The Seabrook McKenzie Trust for Specific Learning Disabilities

We are a Charitable Trust. Our aim is to assist those with Specific Learning Disabilities and their families through direct provision of professional services, such as assessment, guidance, referral services and specialised tuition, and by fostering community awareness of Specific Learning Disabilities through training programmes, research and community education.

The Trust delivers its services through the Seabrook McKenzie Centre and the Jean Seabrook Memorial School.


The Seabrook McKenzie Centre is unique in our country and was established to meet the needs of children with Specific Learning Disabilities (SLD). Founded over 30 years ago by Dr Jean Seabrook, under the patronage of Sir Roy McKenzie, the Centre offers a wide variety of innovative services for children and their families.

The Centre provides thorough individual assessment and intervention, as well as counselling, occupational therapy, and parenting courses. Almost 12 years ago an on-site school, the Jean Seabrook Memorial School, was established, and provides full time schooling for up to 24 students with very severe learning disabilities. By modifying classroom programmes to take their difficulties into account, and using teaching methods that have been shown to be successful overseas, the results clearly show there is a beneficial effect for these children. We help them to understand and develop coping and learning skills that will allow them to move back into mainstream schooling.

The overriding aim for all services offered through Seabrook McKenzie is to help the student (whether a child or an adult) to realise their potential and lead a fulfilling and productive life.

Many children and teenagers with unrecognised SLDs are referred to mental health services because their behaviours are not understood. Their frustration can lead to violence, self-harm, or depression. They are often bullied and ostracised by their peers. They can be labelled as “Silly, Lazy, and Dumb”. It has been suggested that many of the people in our prisons are the product of an education system that has failed to recognise their SLD. Seabrook McKenzie provides a solution and hope for these children, helping to unlock a brighter future.

Children are referred to Seabrook McKenzie by health professionals, schools, child and youth mental health, and social services. The centre provides assessments for 600-700 children per year, and trains teachers in the teaching techniques needed to deliver specialised intervention. Between 250-300 children are currently receiving such tuition.

We work with both the child and their family to help deal with social, emotional, and/or behavioural problems. And for each child, family, or adult, the approach is individual- there is no ‘one size fits all’ at Seabrook McKenzie, because there’s no ‘one size fits all’ for SLD.

The Seabrook McKenzie Centre has often been described as the missing jigsaw piece for children and families who have unsuccessfully sought help elsewhere- knowing there was something not quite right. The staff of the Centre work collaboratively and proactively with the whole family.

Surprisingly, this Centre receives no government funding.
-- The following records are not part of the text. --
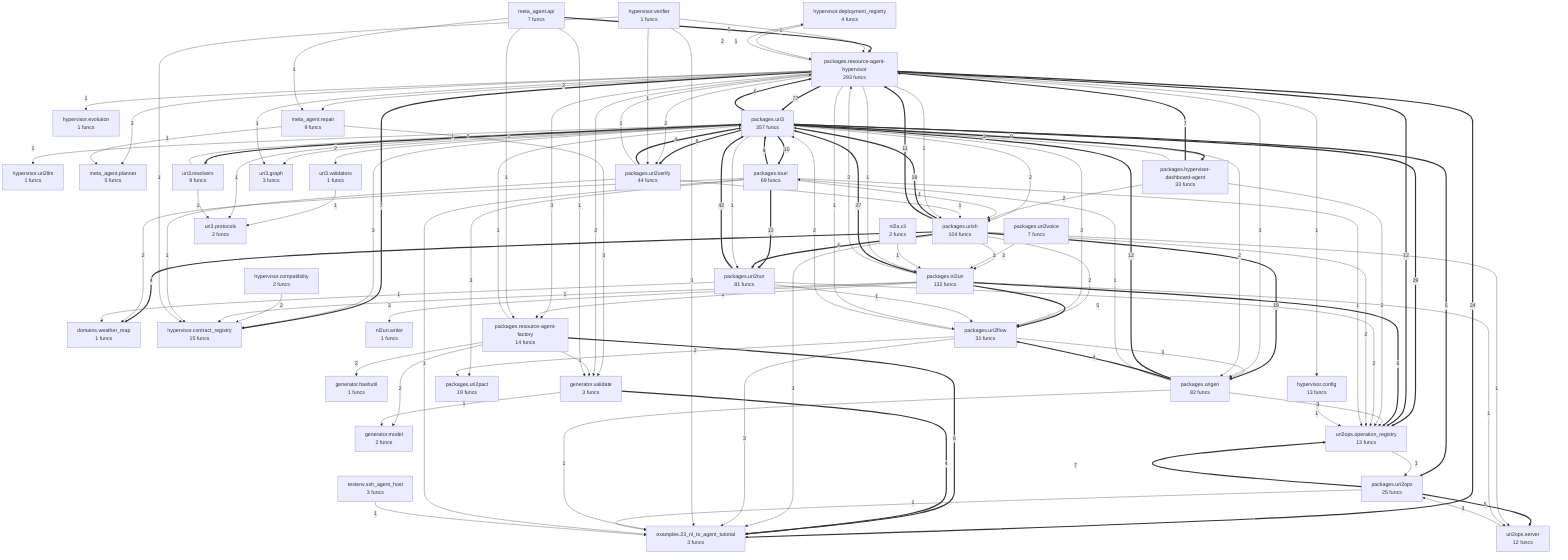
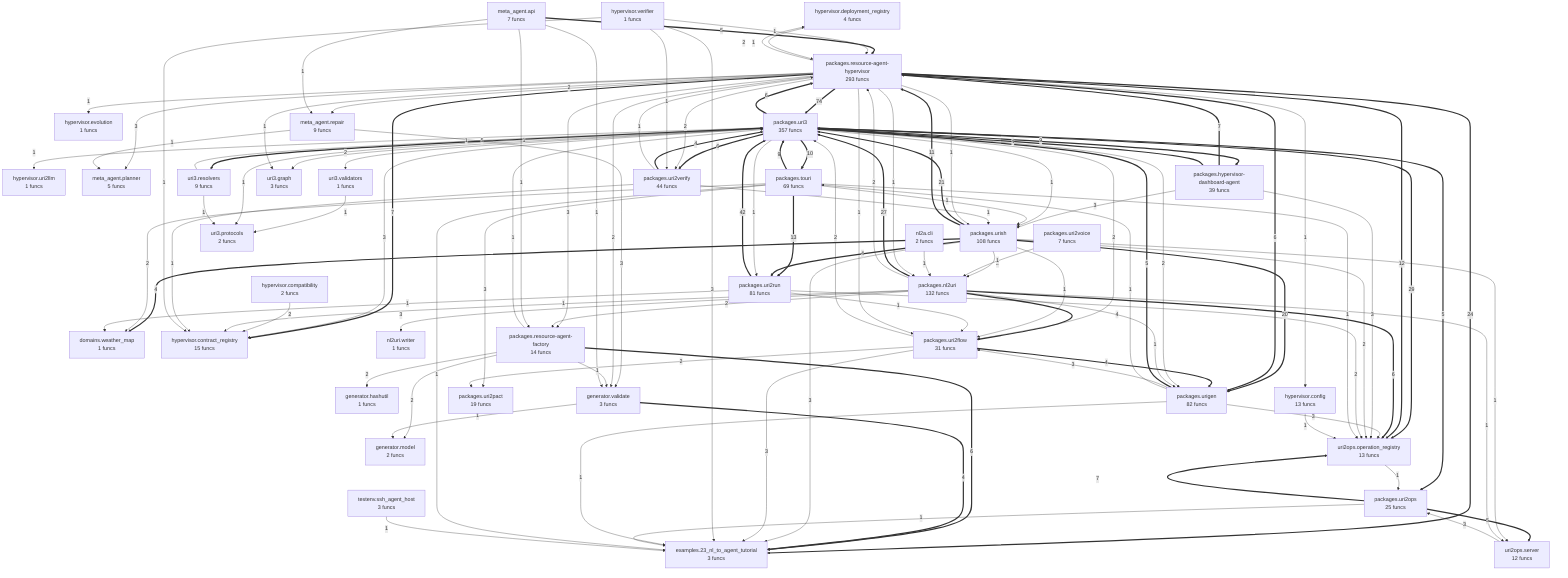
flowchart TD
- %% generated in 0.14s
+ %% generated in 0.24s
    domains__weather_map["domains.weather_map<br/>1 funcs"]
    examples__23_nl_to_agent_tutorial["examples.23_nl_to_agent_tutorial<br/>3 funcs"]
    generator__hashutil["generator.hashutil<br/>1 funcs"]
    generator__model["generator.model<br/>2 funcs"]
    generator__validate["generator.validate<br/>3 funcs"]
    hypervisor__compatibility["hypervisor.compatibility<br/>2 funcs"]
    hypervisor__config["hypervisor.config<br/>13 funcs"]
    hypervisor__contract_registry["hypervisor.contract_registry<br/>15 funcs"]
    hypervisor__deployment_registry["hypervisor.deployment_registry<br/>4 funcs"]
    hypervisor__evolution["hypervisor.evolution<br/>1 funcs"]
    hypervisor__uri2llm["hypervisor.uri2llm<br/>1 funcs"]
    hypervisor__verifier["hypervisor.verifier<br/>1 funcs"]
    meta_agent__api["meta_agent.api<br/>7 funcs"]
    meta_agent__planner["meta_agent.planner<br/>5 funcs"]
    meta_agent__repair["meta_agent.repair<br/>9 funcs"]
    nl2a__cli["nl2a.cli<br/>2 funcs"]
    nl2uri__writer["nl2uri.writer<br/>1 funcs"]
-     packages__hypervisor_dashboard_agent["packages.hypervisor-dashboard-agent<br/>33 funcs"]
+     packages__hypervisor_dashboard_agent["packages.hypervisor-dashboard-agent<br/>39 funcs"]
    packages__nl2uri["packages.nl2uri<br/>132 funcs"]
    packages__resource_agent_factory["packages.resource-agent-factory<br/>14 funcs"]
    packages__resource_agent_hypervisor["packages.resource-agent-hypervisor<br/>293 funcs"]
    packages__touri["packages.touri<br/>69 funcs"]
    packages__uri2flow["packages.uri2flow<br/>31 funcs"]
    packages__uri2ops["packages.uri2ops<br/>25 funcs"]
    packages__uri2pact["packages.uri2pact<br/>19 funcs"]
    packages__uri2run["packages.uri2run<br/>81 funcs"]
    packages__uri2verify["packages.uri2verify<br/>44 funcs"]
    packages__uri2voice["packages.uri2voice<br/>7 funcs"]
    packages__uri3["packages.uri3<br/>357 funcs"]
    packages__urigen["packages.urigen<br/>82 funcs"]
-     packages__urish["packages.urish<br/>104 funcs"]
+     packages__urish["packages.urish<br/>108 funcs"]
    testenv__ssh_agent_host["testenv.ssh_agent_host<br/>3 funcs"]
    uri2ops__operation_registry["uri2ops.operation_registry<br/>13 funcs"]
    uri2ops__server["uri2ops.server<br/>12 funcs"]
    uri3__graph["uri3.graph<br/>3 funcs"]
    uri3__protocols["uri3.protocols<br/>2 funcs"]
    uri3__resolvers["uri3.resolvers<br/>9 funcs"]
    uri3__validators["uri3.validators<br/>1 funcs"]
-     packages__resource_agent_hypervisor ==>|77| packages__uri3
+     packages__resource_agent_hypervisor ==>|74| packages__uri3
    packages__uri2run ==>|42| packages__uri3
    packages__uri3 ==>|29| uri2ops__operation_registry
    packages__nl2uri ==>|27| packages__uri3
    packages__resource_agent_hypervisor ==>|24| examples__23_nl_to_agent_tutorial
-     packages__urish ==>|19| packages__uri3
-     packages__urish ==>|19| packages__urigen
+     packages__urish ==>|21| packages__uri3
+     packages__urish ==>|20| packages__urigen
    packages__touri ==>|13| packages__uri2run
-     packages__urigen ==>|12| packages__uri3
    packages__resource_agent_hypervisor ==>|12| uri2ops__operation_registry
    packages__urish ==>|11| packages__resource_agent_hypervisor
    packages__uri3 ==>|10| packages__touri
    packages__uri3 ==>|9| packages__hypervisor_dashboard_agent
    packages__touri ==>|9| packages__uri3
    packages__uri2ops ==>|7| uri2ops__operation_registry
    packages__hypervisor_dashboard_agent ==>|7| packages__resource_agent_hypervisor
    packages__resource_agent_hypervisor ==>|7| hypervisor__contract_registry
    packages__uri3 ==>|6| packages__resource_agent_hypervisor
    packages__uri3 ==>|6| packages__uri2verify
    packages__resource_agent_factory ==>|6| examples__23_nl_to_agent_tutorial
    packages__nl2uri ==>|6| uri2ops__operation_registry
+     packages__resource_agent_hypervisor ==>|6| packages__urigen
+     packages__urigen ==>|5| packages__uri3
    packages__uri2ops ==>|5| uri2ops__server
    packages__uri3 ==>|5| packages__uri2ops
    packages__uri3 ==>|5| uri3__resolvers
-     packages__nl2uri ==>|5| packages__uri2flow
    meta_agent__api ==>|5| packages__resource_agent_hypervisor
    packages__urish ==>|4| packages__uri2run
    packages__urish ==>|4| domains__weather_map
-     packages__urigen ==>|4| packages__uri2flow
+     packages__hypervisor_dashboard_agent ==>|4| packages__uri3
+     packages__uri2flow ==>|4| packages__urigen
    generator__validate ==>|4| examples__23_nl_to_agent_tutorial
+     packages__nl2uri ==>|4| packages__uri2flow
    packages__uri2verify ==>|4| packages__uri3
    packages__urish -->|3| examples__23_nl_to_agent_tutorial
+     packages__urigen -->|3| packages__uri2flow
+     packages__urigen -->|3| uri2ops__operation_registry
    uri2ops__server -->|3| packages__uri2ops
    packages__uri3 -->|3| hypervisor__contract_registry
-     packages__hypervisor_dashboard_agent -->|3| packages__uri3
+     packages__hypervisor_dashboard_agent -->|3| packages__urish
+     packages__hypervisor_dashboard_agent -->|3| uri2ops__operation_registry
    packages__uri2flow -->|3| examples__23_nl_to_agent_tutorial
-     packages__uri2flow -->|3| packages__urigen
    packages__touri -->|3| packages__uri2pact
    packages__nl2uri -->|3| nl2uri__writer
-     packages__resource_agent_hypervisor -->|3| packages__urigen
    packages__resource_agent_hypervisor -->|3| meta_agent__planner
    packages__resource_agent_hypervisor -->|3| packages__resource_agent_factory
    meta_agent__repair -->|3| generator__validate
    hypervisor__verifier -->|3| examples__23_nl_to_agent_tutorial
-     packages__urigen -->|3| uri2ops__operation_registry
-     packages__urish -->|2| packages__uri2flow
+     packages__urish -->|2| uri2ops__operation_registry
+     packages__urish -->|2| packages__nl2uri
    packages__uri3 -->|2| uri3__validators
-     packages__uri3 -->|2| packages__urish
    packages__uri3 -->|2| packages__uri2flow
    packages__uri3 -->|2| packages__urigen
-     packages__hypervisor_dashboard_agent -->|2| packages__urish
-     packages__hypervisor_dashboard_agent -->|2| uri2ops__operation_registry
    packages__uri2flow -->|2| packages__uri3
    packages__uri2flow -->|2| packages__uri2pact
    packages__touri -->|2| domains__weather_map
    packages__uri2run -->|2| uri2ops__operation_registry
    packages__resource_agent_factory -->|2| generator__model
    packages__resource_agent_factory -->|2| generator__hashutil
    packages__nl2uri -->|2| packages__resource_agent_hypervisor
    packages__nl2uri -->|2| packages__resource_agent_factory
    packages__resource_agent_hypervisor -->|2| generator__validate
    packages__resource_agent_hypervisor -->|2| meta_agent__repair
    packages__resource_agent_hypervisor -->|2| packages__uri2verify
    packages__resource_agent_hypervisor -->|2| hypervisor__deployment_registry
    hypervisor__compatibility -->|2| hypervisor__contract_registry
-     packages__urish -->|2| uri2ops__operation_registry
-     packages__urish -->|2| packages__nl2uri
    packages__urish -->|1| uri2ops__server
+     packages__urish -->|1| packages__uri2flow
    packages__urigen -->|1| examples__23_nl_to_agent_tutorial
    packages__urigen -->|1| packages__touri
    packages__uri2ops -->|1| examples__23_nl_to_agent_tutorial
    uri2ops__operation_registry -->|1| packages__uri2ops
+     packages__uri3 -->|1| packages__urish
    uri3__validators -->|1| uri3__protocols
    packages__uri3 -->|1| uri3__graph
    packages__uri3 -->|1| uri3__protocols
    packages__uri3 -->|1| hypervisor__uri2llm
    uri3__resolvers -->|1| packages__uri3
    uri3__resolvers -->|1| uri3__protocols
    packages__uri3 -->|1| packages__uri2run
    packages__touri -->|1| examples__23_nl_to_agent_tutorial
    packages__touri -->|1| packages__urish
    packages__touri -->|1| uri2ops__operation_registry
    packages__uri2voice -->|1| packages__nl2uri
    packages__uri2run -->|1| domains__weather_map
    packages__uri2run -->|1| packages__uri2flow
    generator__validate -->|1| generator__model
    packages__resource_agent_factory -->|1| packages__uri3
    packages__resource_agent_factory -->|1| generator__validate
    packages__nl2uri -->|1| uri2ops__server
    packages__nl2uri -->|1| hypervisor__contract_registry
+     packages__nl2uri -->|1| packages__urigen
    nl2a__cli -->|1| packages__nl2uri
    packages__uri2verify -->|1| hypervisor__contract_registry
    packages__uri2verify -->|1| packages__resource_agent_hypervisor
    packages__uri2verify -->|1| packages__urish
    packages__resource_agent_hypervisor -->|1| packages__uri2flow
    meta_agent__api -->|1| generator__validate
    meta_agent__api -->|1| meta_agent__repair
    meta_agent__api -->|1| packages__resource_agent_factory
    meta_agent__repair -->|1| meta_agent__planner
    packages__resource_agent_hypervisor -->|1| packages__urish
    hypervisor__verifier -->|1| hypervisor__contract_registry
    hypervisor__verifier -->|1| packages__resource_agent_hypervisor
    hypervisor__verifier -->|1| packages__uri2verify
    packages__resource_agent_hypervisor -->|1| hypervisor__config
    hypervisor__config -->|1| uri2ops__operation_registry
    packages__resource_agent_hypervisor -->|1| hypervisor__evolution
    packages__resource_agent_hypervisor -->|1| uri3__graph
    packages__resource_agent_hypervisor -->|1| packages__nl2uri
    hypervisor__deployment_registry -->|1| packages__resource_agent_hypervisor
    testenv__ssh_agent_host -->|1| examples__23_nl_to_agent_tutorial
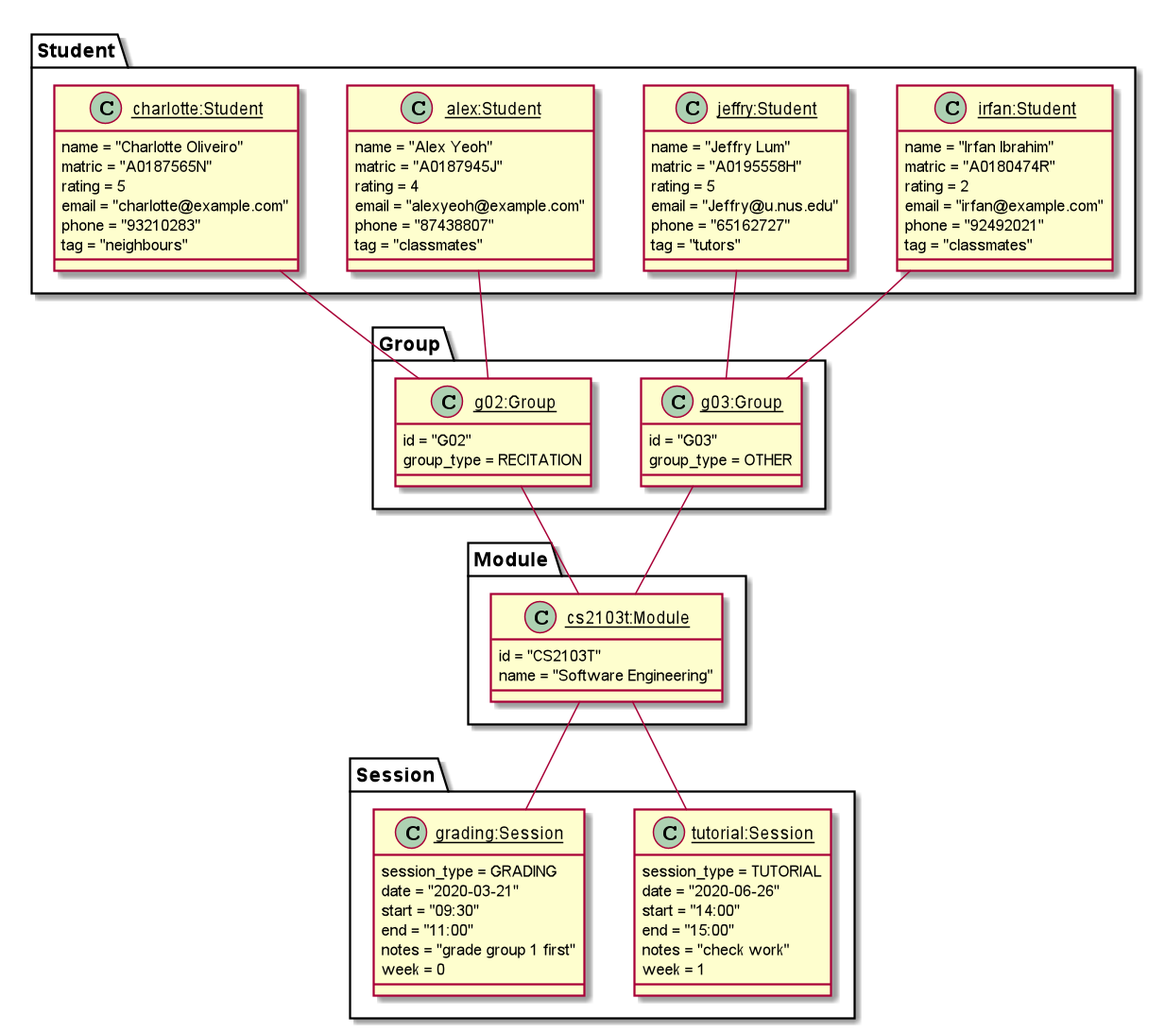
The PlantUML diagram docs/images/ModelObjectDiagram.png in nus-cs2103-AY1920S2/addressbook-level3, before a commit.
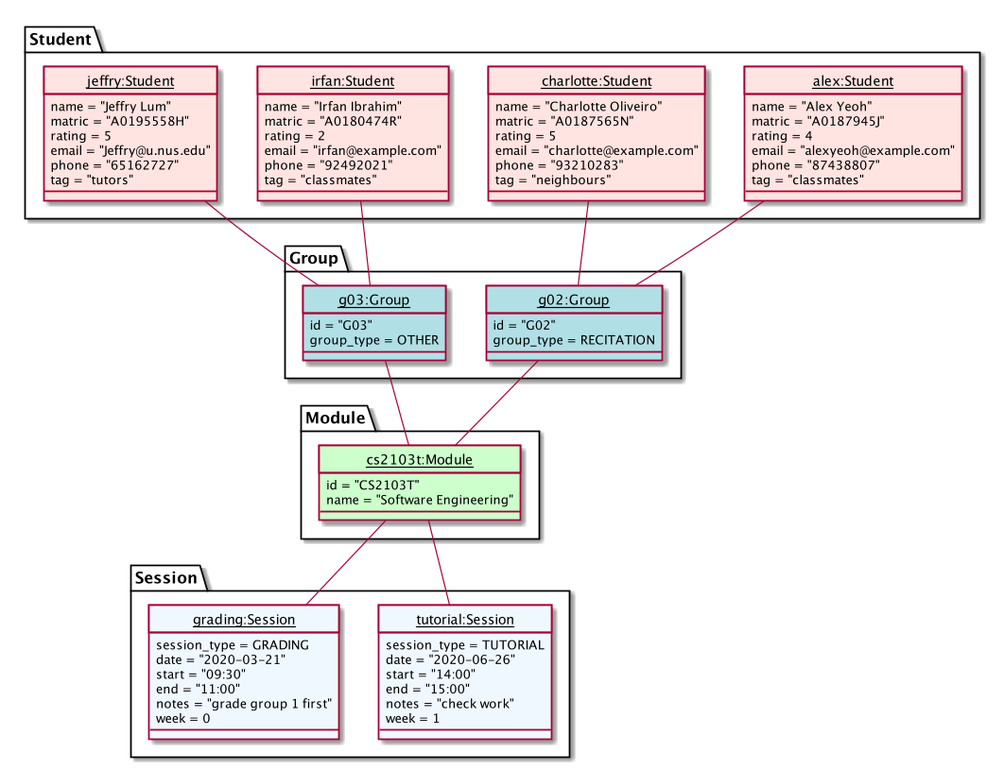
The same diagram one commit later.

Commit message:
Add color to object diagram

The edit, as a diff of the source:
```diff
@@ -1,7 +1,7 @@
 @startuml
 
 package Student {
-    class Student1 as "__irfan:Student__" {
+    class Student1 as "__irfan:Student__" #MistyRose {
         name = "Irfan Ibrahim"
         matric = "A0180474R"
         rating = 2
@@ -10,7 +10,7 @@
         tag = "classmates"
     }
 
-    class Student2 as "__jeffry:Student__" {
+    class Student2 as "__jeffry:Student__" #MistyRose {
       name = "Jeffry Lum"
       matric = "A0195558H"
       rating = 5
@@ -19,7 +19,7 @@
       tag = "tutors"
     }
 
-    class Student3 as "__alex:Student__" {
+    class Student3 as "__alex:Student__" #MistyRose {
             name = "Alex Yeoh"
             matric = "A0187945J"
             rating = 4
@@ -28,7 +28,7 @@
             tag = "classmates"
     }
 
-    class Student4 as "__charlotte:Student__" {
+    class Student4 as "__charlotte:Student__" #MistyRose {
       name = "Charlotte Oliveiro"
       matric = "A0187565N"
       rating = 5
@@ -39,26 +39,26 @@
 }
 
 package Group {
-    class Group1 as "__g02:Group__" {
+    class Group1 as "__g02:Group__" #PowderBlue {
         id = "G02"
         group_type = RECITATION
     }
 
-    class Group2 as "__g03:Group__" {
+    class Group2 as "__g03:Group__"  #PowderBlue {
         id = "G03"
         group_type = OTHER
     }
 }
 
 package Module {
-    class Module1 as "__cs2103t:Module__" {
+    class Module1 as "__cs2103t:Module__"  #PHYSICAL {
         id = "CS2103T"
         name = "Software Engineering"
     }
 }
 
 package Session {
-    class Session1 as "__tutorial:Session__" {
+    class Session1 as "__tutorial:Session__" #AliceBlue {
         session_type = TUTORIAL
         date = "2020-06-26"
         start = "14:00"
@@ -67,7 +67,7 @@
         week = 1
     }
 
-    class Session2 as "__grading:Session__" {
+    class Session2 as "__grading:Session__" #AliceBlue {
         session_type = GRADING
         date = "2020-03-21"
         start = "09:30"
@@ -76,6 +76,16 @@
         week = 0
     }
 }
+
+hide Student1 circle
+hide Student2 circle
+hide Student3 circle
+hide Student4 circle
+hide Group1 circle
+hide Group2 circle
+hide Module1 circle
+hide Session1 circle
+hide Session2 circle
 
 Group1 -- Module1
 Group2 -- Module1
```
We are however trying to keep our services accessible to all by keeping costs as low as possible and subsidies can be made available through grants and sponsorships.


“When I came to Seabrook I could only spell two words and had little hope of succeeding in the mainstream education system. I learnt that although my dyslexia made both reading and writing a struggle, it was only a disadvantage if I made it into one. I learnt that these drawbacks are manageable and the creative flair that accompanies dyslexia has the potential to turn it into an advantage if you believe in yourself.

I have recently completed a double degree in Arts and Law at Canterbury University and am about to start work as a Solicitor. These achievements would not have been possible without your help.

Thank you for making all of this possible.”

~William (attended in the 90s)